Information given -

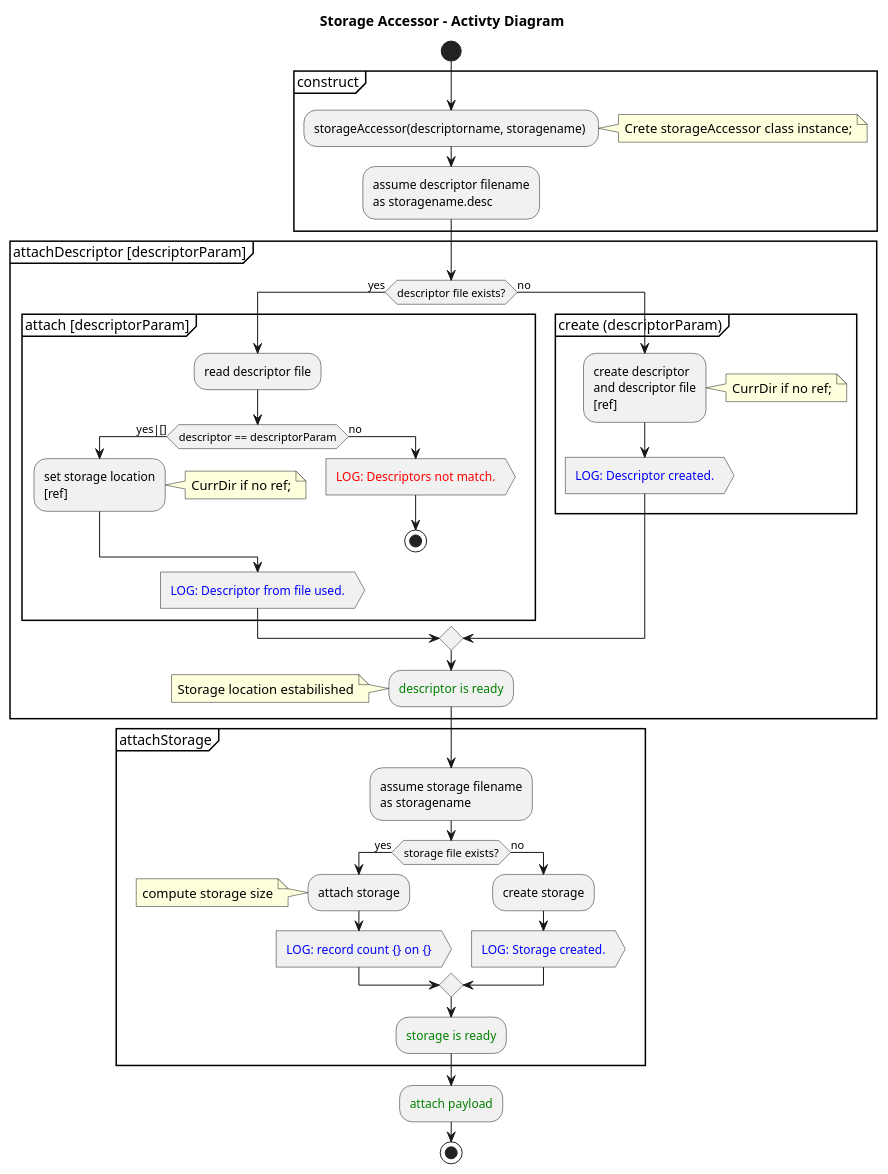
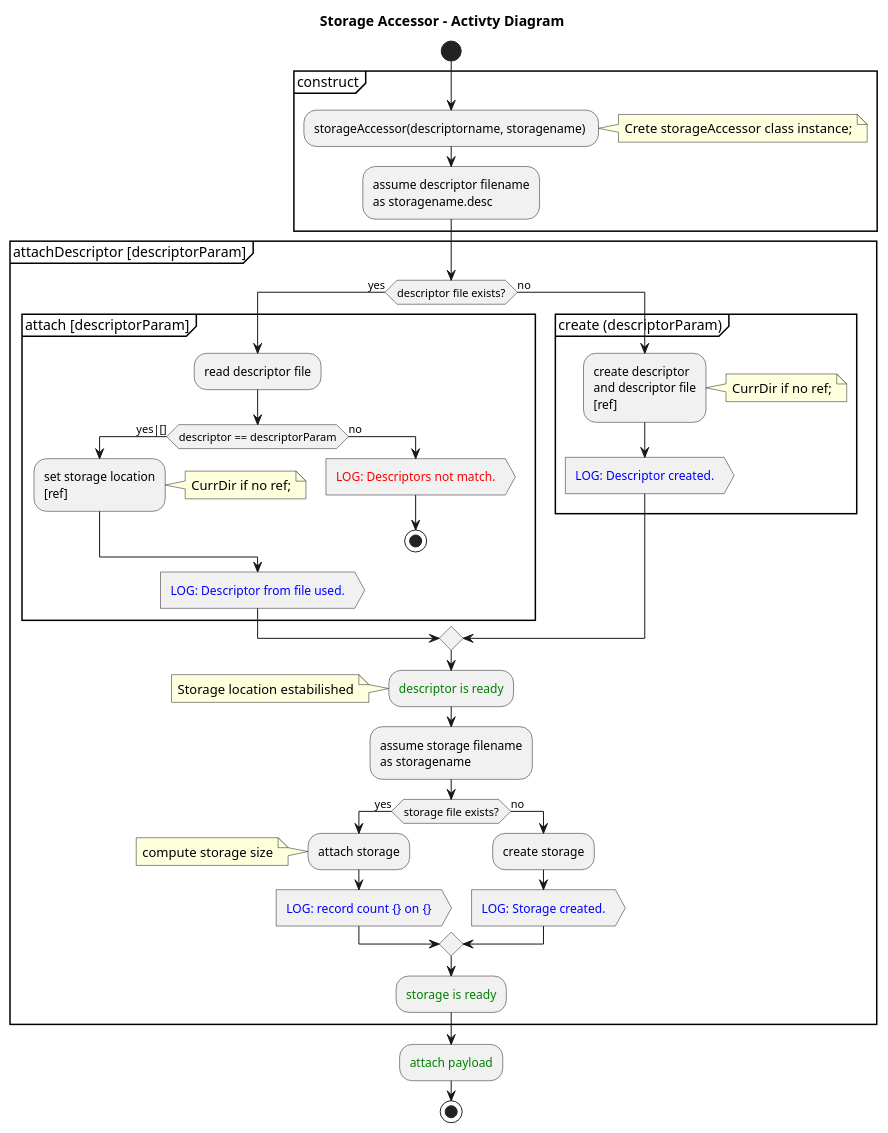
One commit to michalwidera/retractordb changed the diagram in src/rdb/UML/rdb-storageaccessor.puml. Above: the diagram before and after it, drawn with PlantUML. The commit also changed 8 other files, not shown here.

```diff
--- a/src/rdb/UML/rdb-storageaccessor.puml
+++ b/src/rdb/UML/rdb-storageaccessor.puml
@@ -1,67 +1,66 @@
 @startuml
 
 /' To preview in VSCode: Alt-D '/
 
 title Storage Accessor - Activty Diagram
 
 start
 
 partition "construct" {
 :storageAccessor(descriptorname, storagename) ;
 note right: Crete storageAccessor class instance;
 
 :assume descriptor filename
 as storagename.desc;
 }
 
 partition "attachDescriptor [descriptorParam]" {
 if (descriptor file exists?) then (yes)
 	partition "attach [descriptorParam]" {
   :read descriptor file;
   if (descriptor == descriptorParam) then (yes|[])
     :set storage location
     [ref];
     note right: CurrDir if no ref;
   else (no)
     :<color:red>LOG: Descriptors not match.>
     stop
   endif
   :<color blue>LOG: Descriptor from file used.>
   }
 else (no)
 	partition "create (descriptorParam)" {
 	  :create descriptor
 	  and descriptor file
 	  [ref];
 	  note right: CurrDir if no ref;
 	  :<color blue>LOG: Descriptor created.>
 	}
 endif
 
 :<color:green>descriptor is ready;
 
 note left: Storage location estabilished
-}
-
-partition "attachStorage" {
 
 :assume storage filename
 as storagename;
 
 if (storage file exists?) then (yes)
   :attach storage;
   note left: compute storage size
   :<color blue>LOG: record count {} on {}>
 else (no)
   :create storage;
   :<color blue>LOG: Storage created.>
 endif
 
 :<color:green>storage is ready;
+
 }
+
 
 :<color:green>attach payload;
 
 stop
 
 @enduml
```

---

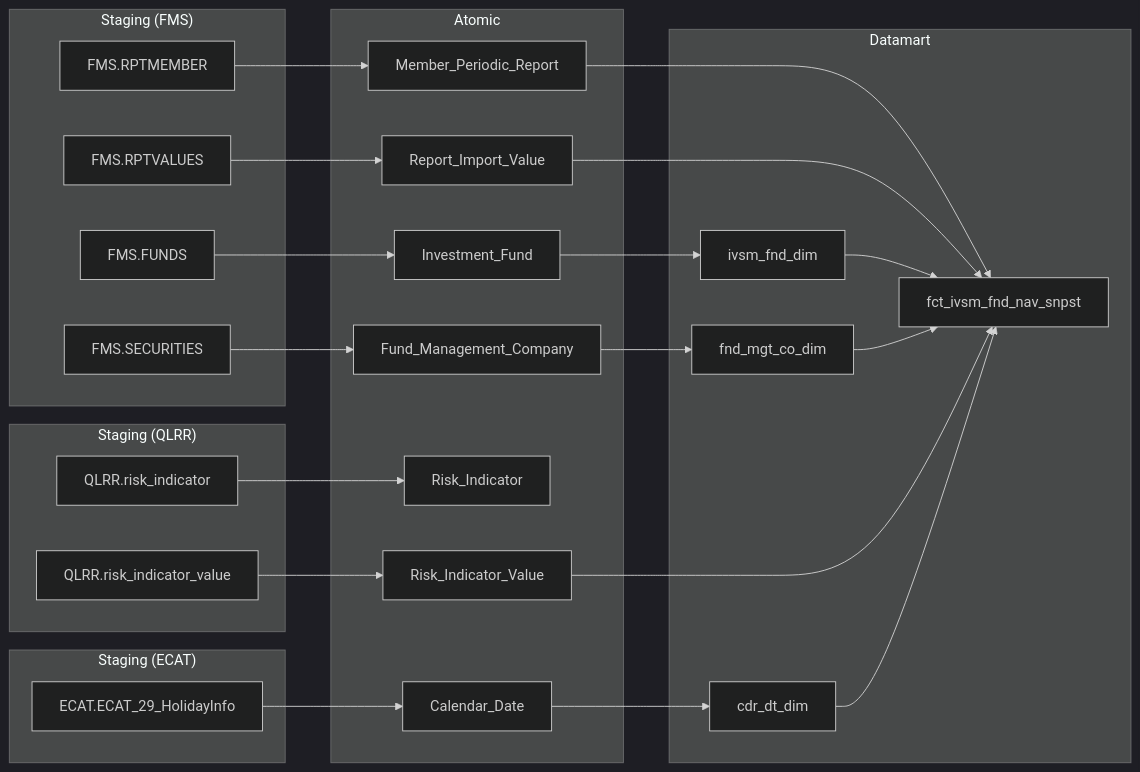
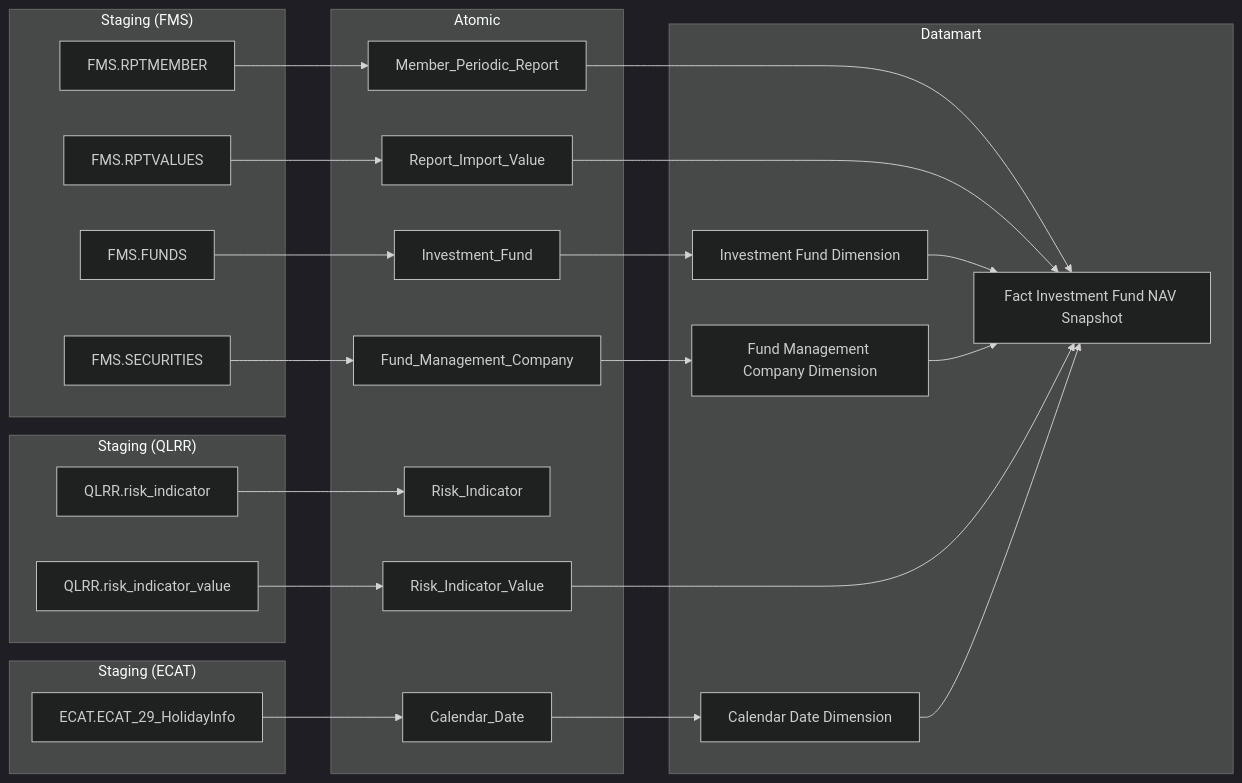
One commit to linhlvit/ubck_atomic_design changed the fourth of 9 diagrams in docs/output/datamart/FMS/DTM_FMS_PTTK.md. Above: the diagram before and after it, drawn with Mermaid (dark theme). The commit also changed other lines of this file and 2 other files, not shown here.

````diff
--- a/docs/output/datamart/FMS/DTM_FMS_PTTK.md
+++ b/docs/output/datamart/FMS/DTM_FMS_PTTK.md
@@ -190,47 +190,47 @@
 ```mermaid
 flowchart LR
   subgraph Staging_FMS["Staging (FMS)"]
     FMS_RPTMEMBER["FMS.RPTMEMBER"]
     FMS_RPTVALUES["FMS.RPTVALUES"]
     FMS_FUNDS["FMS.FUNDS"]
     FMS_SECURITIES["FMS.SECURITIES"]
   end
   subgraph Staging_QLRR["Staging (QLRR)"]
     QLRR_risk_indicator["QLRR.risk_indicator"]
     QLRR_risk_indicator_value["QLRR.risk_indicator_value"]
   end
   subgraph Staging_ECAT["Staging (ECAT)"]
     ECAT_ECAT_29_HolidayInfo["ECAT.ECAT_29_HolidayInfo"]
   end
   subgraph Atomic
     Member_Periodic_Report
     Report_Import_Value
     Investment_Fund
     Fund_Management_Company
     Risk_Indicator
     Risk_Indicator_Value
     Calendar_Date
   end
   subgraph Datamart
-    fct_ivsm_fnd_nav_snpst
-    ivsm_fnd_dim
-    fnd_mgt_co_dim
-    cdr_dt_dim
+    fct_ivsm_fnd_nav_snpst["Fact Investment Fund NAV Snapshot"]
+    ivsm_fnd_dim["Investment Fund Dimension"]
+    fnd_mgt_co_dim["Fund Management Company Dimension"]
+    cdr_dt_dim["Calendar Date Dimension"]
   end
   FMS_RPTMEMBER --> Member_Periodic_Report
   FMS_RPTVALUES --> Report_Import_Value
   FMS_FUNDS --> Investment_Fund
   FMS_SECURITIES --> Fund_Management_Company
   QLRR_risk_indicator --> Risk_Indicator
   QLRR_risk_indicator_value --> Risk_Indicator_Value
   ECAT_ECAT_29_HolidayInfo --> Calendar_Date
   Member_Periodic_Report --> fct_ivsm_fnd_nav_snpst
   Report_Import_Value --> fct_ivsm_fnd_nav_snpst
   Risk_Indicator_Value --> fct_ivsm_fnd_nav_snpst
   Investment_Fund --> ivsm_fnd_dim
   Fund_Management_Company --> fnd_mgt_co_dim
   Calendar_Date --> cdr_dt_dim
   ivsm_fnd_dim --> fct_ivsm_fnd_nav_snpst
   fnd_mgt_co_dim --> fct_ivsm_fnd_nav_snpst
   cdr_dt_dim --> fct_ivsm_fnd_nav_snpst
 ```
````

Required action - Whenever a line of the data holds the string "puml", pick that line out.

Written answer -
One commit to michalwidera/retractordb changed the diagram in src/rdb/UML/rdb-storageaccessor.puml. Above: the diagram before and after it, drawn with PlantUML. The commit also changed 8 other files, not shown here.
--- a/src/rdb/UML/rdb-storageaccessor.puml
+++ b/src/rdb/UML/rdb-storageaccessor.puml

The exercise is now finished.